Companies registered to pay Value Added Tax (VAT) but can prove that their cash flow was severely disrupted by the COVID-19 pandemic and have implemented measures to contain the outbreak, have been given a $40 million lifeline.
It comes in the form of a new $40 million VAT Loan Fund for such companies, announced by Prime Minister Mia Amor Mottley during an address to the nation on the Caribbean Broadcasting Corporation last night.
“The Fund will offer 12-month, interest-free loans to help buttress the cash flow of all businesses with a turnover of over $200,000 per year. The amount that may be borrowed by these eligible businesses is 50 per cent – half – of the amount paid in their last VAT filing and payment before the onset of the pandemic,” she said.
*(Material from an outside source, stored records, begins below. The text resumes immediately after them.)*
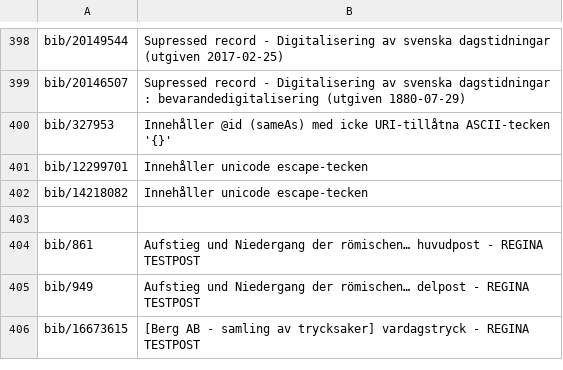
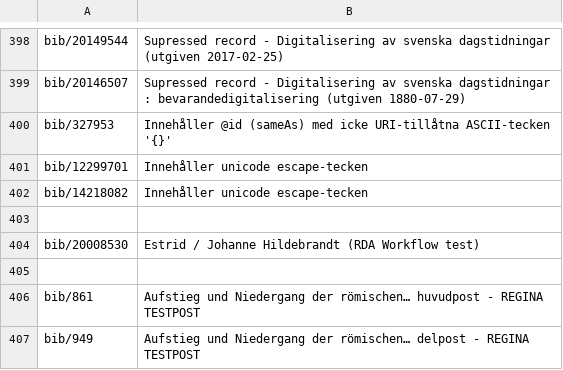
Before and after one commit to libris/librisxl, a TSV file: librisxl-tools/scripts/example_records.tsv, drawn as a sheet; only a part is shown, gaps mark what is left out; the shorter side is filled out with more unchanged rows.

Commit message:
Add examplerecord for workflow

```diff
--- a/librisxl-tools/scripts/example_records.tsv
+++ b/librisxl-tools/scripts/example_records.tsv
@@ -403,2 +403,4 @@ bib/14218082	Innehåller unicode escape-tecken
 
+bib/20008530	Estrid / Johanne Hildebrandt (RDA Workflow test)
+
 bib/861	Aufstieg und Niedergang der römischen… huvudpost - REGINA TESTPOST
```
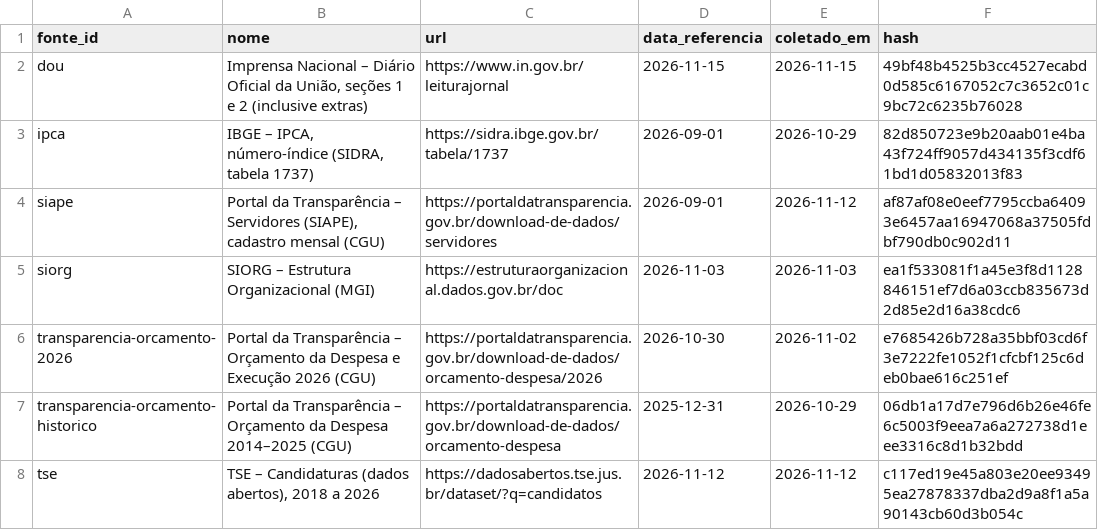
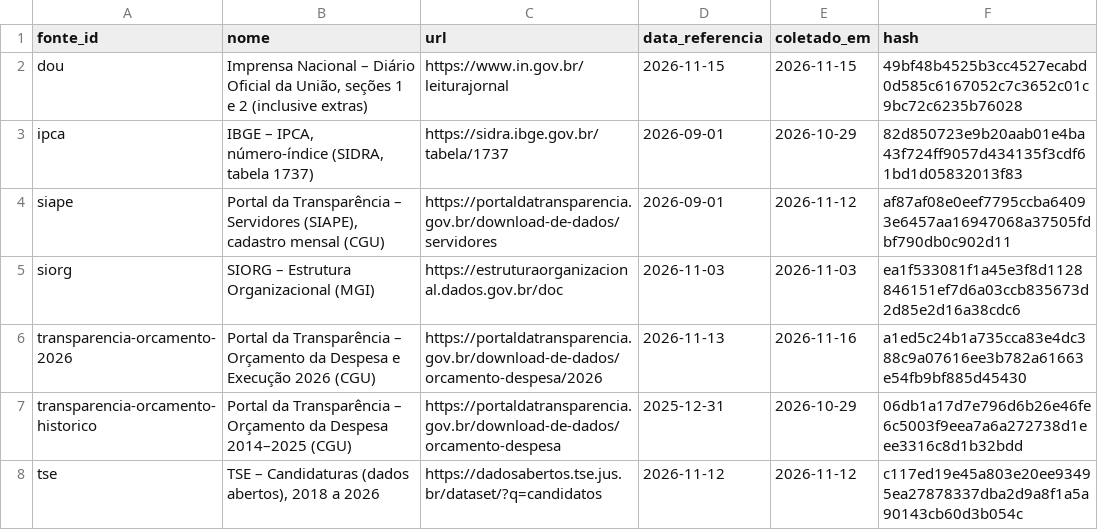
Before and after one commit to dpdanilo/painel-ministerios, a CSV file: data/normalizado/fonte_metadado.csv, drawn as a sheet.

```diff
--- a/data/normalizado/fonte_metadado.csv
+++ b/data/normalizado/fonte_metadado.csv
@@ -5,3 +5,3 @@ siape,"Portal da Transparência – Servidores (SIAPE), cadastro mensal (CGU)",h
 siorg,SIORG – Estrutura Organizacional (MGI),https://estruturaorganizacional.dados.gov.br/doc,2026-11-03,2026-11-03,ea1f533081f1a45e3f8d1128846151ef7d6a03ccb835673d2d85e2d16a38cdc6
-transparencia-orcamento-2026,Portal da Transparência – Orçamento da Despesa e Execução 2026 (CGU),https://portaldatransparencia.gov.br/download-de-dados/orcamento-despesa/2026,2026-10-30,2026-11-02,e7685426b728a35bbf03cd6f3e7222fe1052f1cfcbf125c6deb0bae616c251ef
+transparencia-orcamento-2026,Portal da Transparência – Orçamento da Despesa e Execução 2026 (CGU),https://portaldatransparencia.gov.br/download-de-dados/orcamento-despesa/2026,2026-11-13,2026-11-16,a1ed5c24b1a735cca83e4dc388c9a07616ee3b782a61663e54fb9bf885d45430
 transparencia-orcamento-historico,Portal da Transparência – Orçamento da Despesa 2014–2025 (CGU),https://portaldatransparencia.gov.br/download-de-dados/orcamento-despesa,2025-12-31,2026-10-29,06db1a17d7e796d6b26e46fe6c5003f9eea7a6a272738d1eee3316c8d1b32bdd
```
Also changed, not shown: data/normalizado/orcamento.csv, 1 other file.
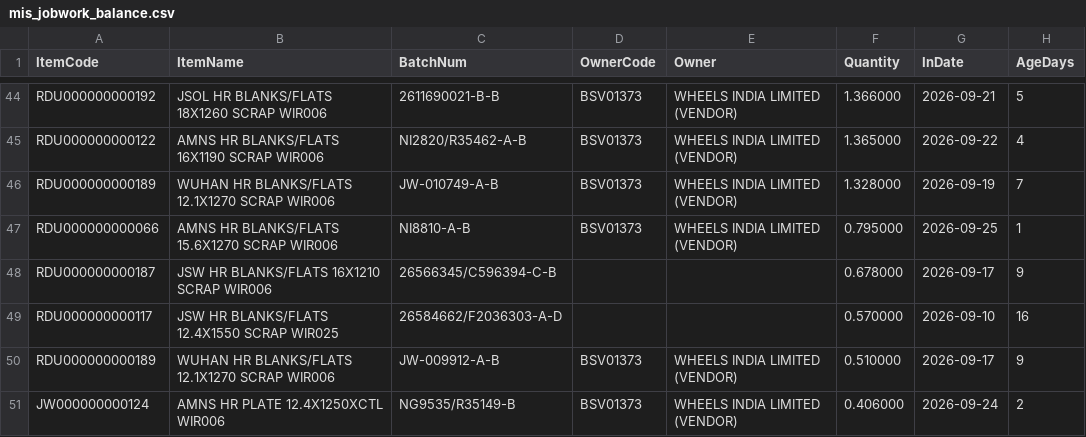
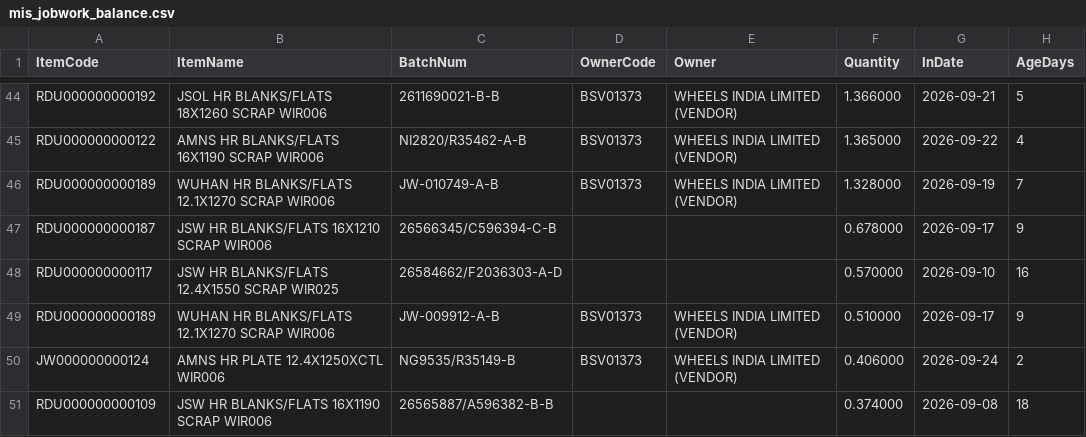
Before and after one commit to BSC23609/mis-portal, a CSV file: stock/mis_jobwork_balance.csv, drawn as a sheet; only a part is shown, gaps mark what is left out; the shorter side is filled out with more unchanged rows.

```diff
--- a/stock/mis_jobwork_balance.csv
+++ b/stock/mis_jobwork_balance.csv
@@ -46,3 +46,2 @@ RDU000000000122,AMNS HR  BLANKS/FLATS 16X1190 SCRAP  WIR006,NI2820/R35462-A-B,BS
 RDU000000000189,WUHAN HR  BLANKS/FLATS 12.1X1270 SCRAP  WIR006,JW-010749-A-B,BSV01373,WHEELS INDIA LIMITED (VENDOR),1.328000,2026-09-19,7
-RDU000000000066,AMNS HR BLANKS/FLATS 15.6X1270 SCRAP WIR006,NI8810-A-B,BSV01373,WHEELS INDIA LIMITED (VENDOR),0.795000,2026-09-25,1
 RDU000000000187,JSW HR  BLANKS/FLATS 16X1210 SCRAP  WIR006,26566345/C596394-C-B,,,0.678000,2026-09-17,9
```
Also changed, not shown: stock/mis_jobwork_docs.csv, stock/mis_jobwork_flow.csv, 4 other files.
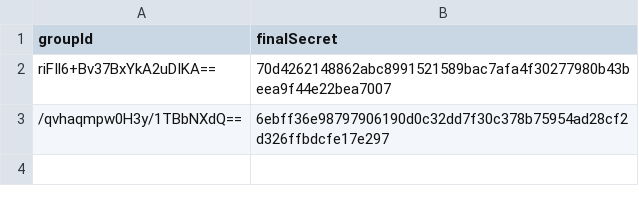
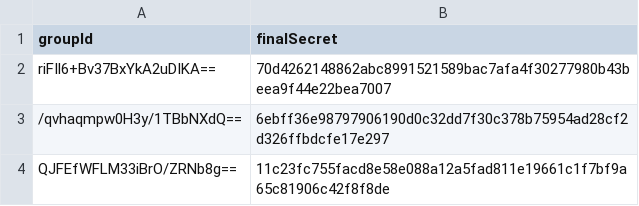
Before and after one commit to sharifkea/frontend_mls, a CSV file: Files/239fe2cd-bde8-4fc6-9742-dc945efe6455.csv, drawn as a sheet.

```diff
--- a/Files/239fe2cd-bde8-4fc6-9742-dc945efe6455.csv
+++ b/Files/239fe2cd-bde8-4fc6-9742-dc945efe6455.csv
@@ -3 +3,2 @@ riFIl6+Bv37BxYkA2uDIKA==,70d4262148862abc8991521589bac7afa4f30277980b43beea9f44e
 /qvhaqmpw0H3y/1TBbNXdQ==,6ebff36e98797906190d0c32dd7f30c378b75954ad28cf2d326ffbdcfe17e297
+QJFEfWFLM33iBrO/ZRNb8g==,11c23fc755facd8e58e088a12a5fad811e19661c1f7bf9a65c81906c42f8f8de
```
Also changed, not shown: Files/033f7e6d-e347-4c02-a147-7b7b8800e066.csv, Files/35e9acb6-bd39-4ec5-a1a6-cb30cfe89a71.csv, 11 other files.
During her address, Ms. Mottley explained that the Fund would be capitalized by taking the money in the Catastrophe Fund, which had accumulated over the last 15 years, and re-purposing it to avoid insolvency and bankruptcy and further unemployment.
“Let me reassure the people that these funds are most needed now. While the original intention was for this money to assist us in a catastrophe that we believe would have come from natural disaster, we are now facing our greatest catastrophe in the modern history of our country and our region since World War II,” she said, making reference to COVID-19, and the knock on effects of measures implemented to reduce the spread.
At the same time, she stressed that doing so would not place Barbados in a vulnerable position, should disaster strike.
Ms. Mottley explained that when the island’s domestic and external debt was being restructured in 2018 and 2019, Government took the opportunity to include natural disaster clauses.
Those clauses, she said, would allow Government to suspend the payment of both the principal and interest of its debt for two years to allow it to meet the immediate needs of the country for managing a natural disaster.
“Indeed, the test for the suspension of the debt payments is a parametric trigger that will see the force of Tropical Storm Kirk, which hit the island in September 2018. Consequently, if we are going to access money on the basis of a tropical storm or hurricane by invoking these natural disaster clauses, it makes no sense retaining the $50 million that we have in the Catastrophe Fund when it is needed to keep the heads of people and businesses above water,” she stated.